• _Data excerpts_
=======

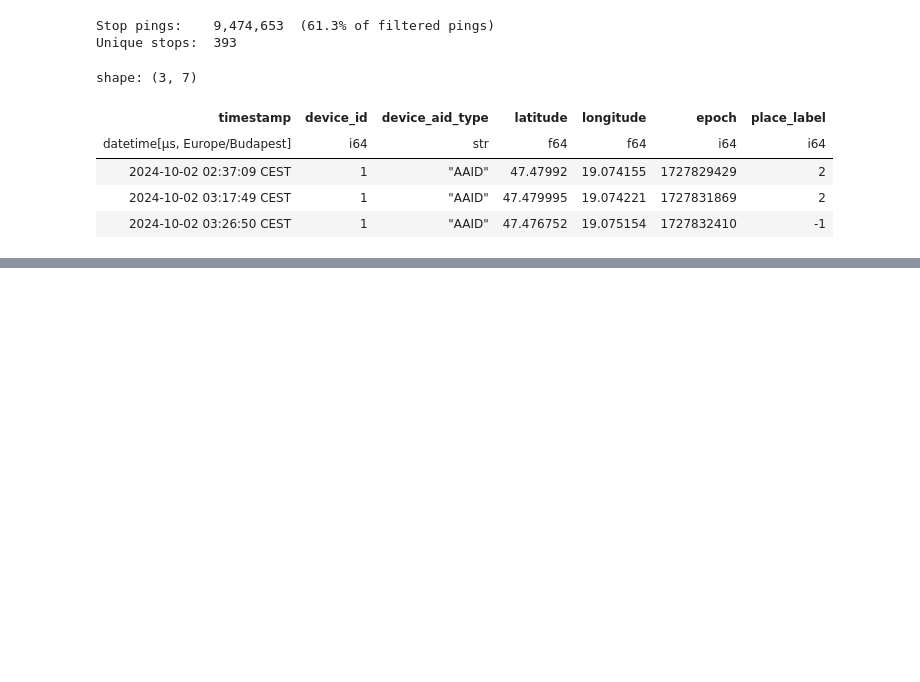
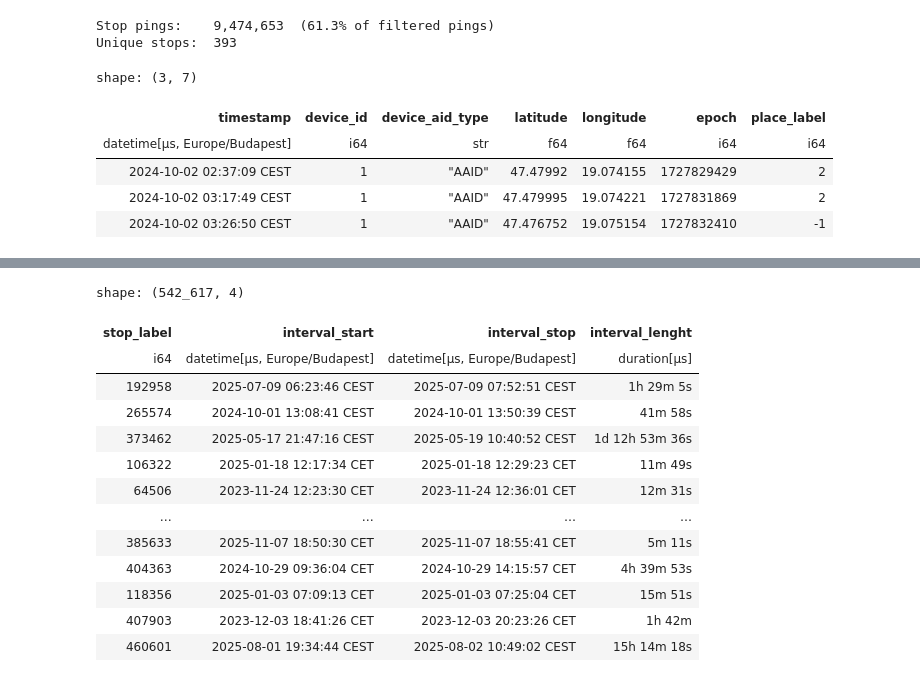
Before and after one commit to ANETILab/wp7_data_processing, a Jupyter notebook: src/05_detect_stops.ipynb, the cells around one changed output, grey strips where cells are left out. Saved outputs shown, nothing was run; the diff lists cells and outputs as text; code cells hidden in the pictures; blank space fills up the shorter version.

```diff
--- a/src/05_detect_stops.ipynb
+++ b/src/05_detect_stops.ipynb
@@ -103,3 +215,22 @@ clustered = clustered.with_columns(pl.Series(name="stop_label", values=stop_labe
 # %%
-clustered.group_by("stop_label")
+clustered.group_by("stop_label").agg(
+    interval_start=pl.col.timestamp.min(),
+    interval_stop=pl.col.timestamp.max(),
+    interval_lenght=pl.col.timestamp.max() - pl.col.timestamp.min(),
+)
+# %% [output]
+shape: (542_617, 4)
+| stop_label | interval_start | interval_stop | interval_lenght |
+| i64 | datetime[μs, Europe/Budapest] | datetime[μs, Europe/Budapest] | duration[μs] |
+| 192958 | 2025-07-09 06:23:46 CEST | 2025-07-09 07:52:51 CEST | 1h 29m 5s |
+| 265574 | 2024-10-01 13:08:41 CEST | 2024-10-01 13:50:39 CEST | 41m 58s |
+| 373462 | 2025-05-17 21:47:16 CEST | 2025-05-19 10:40:52 CEST | 1d 12h 53m 36s |
+| 106322 | 2025-01-18 12:17:34 CET | 2025-01-18 12:29:23 CET | 11m 49s |
+| 64506 | 2023-11-24 12:23:30 CET | 2023-11-24 12:36:01 CET | 12m 31s |
+| … | … | … | … |
+| 385633 | 2025-11-07 18:50:30 CET | 2025-11-07 18:55:41 CET | 5m 11s |
+| 404363 | 2024-10-29 09:36:04 CET | 2024-10-29 14:15:57 CET | 4h 39m 53s |
+| 118356 | 2025-01-03 07:09:13 CET | 2025-01-03 07:25:04 CET | 15m 51s |
+| 407903 | 2023-12-03 18:41:26 CET | 2023-12-03 20:23:26 CET | 1h 42m |
+| 460601 | 2025-08-01 19:34:44 CEST | 2025-08-02 10:49:02 CEST | 15h 14m 18s |
 # %%
```
Also changed, not shown: parts of 10 cells of this notebook.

=======

• _Exercise objective_
Whenever a line of the data holds the string "output", pick that line out.

• _Exercise response_
Before and after one commit to ANETILab/wp7_data_processing, a Jupyter notebook: src/05_detect_stops.ipynb, the cells around one changed output, grey strips where cells are left out. Saved outputs shown, nothing was run; the diff lists cells and outputs as text; code cells hidden in the pictures; blank space fills up the shorter version.
+# %% [output]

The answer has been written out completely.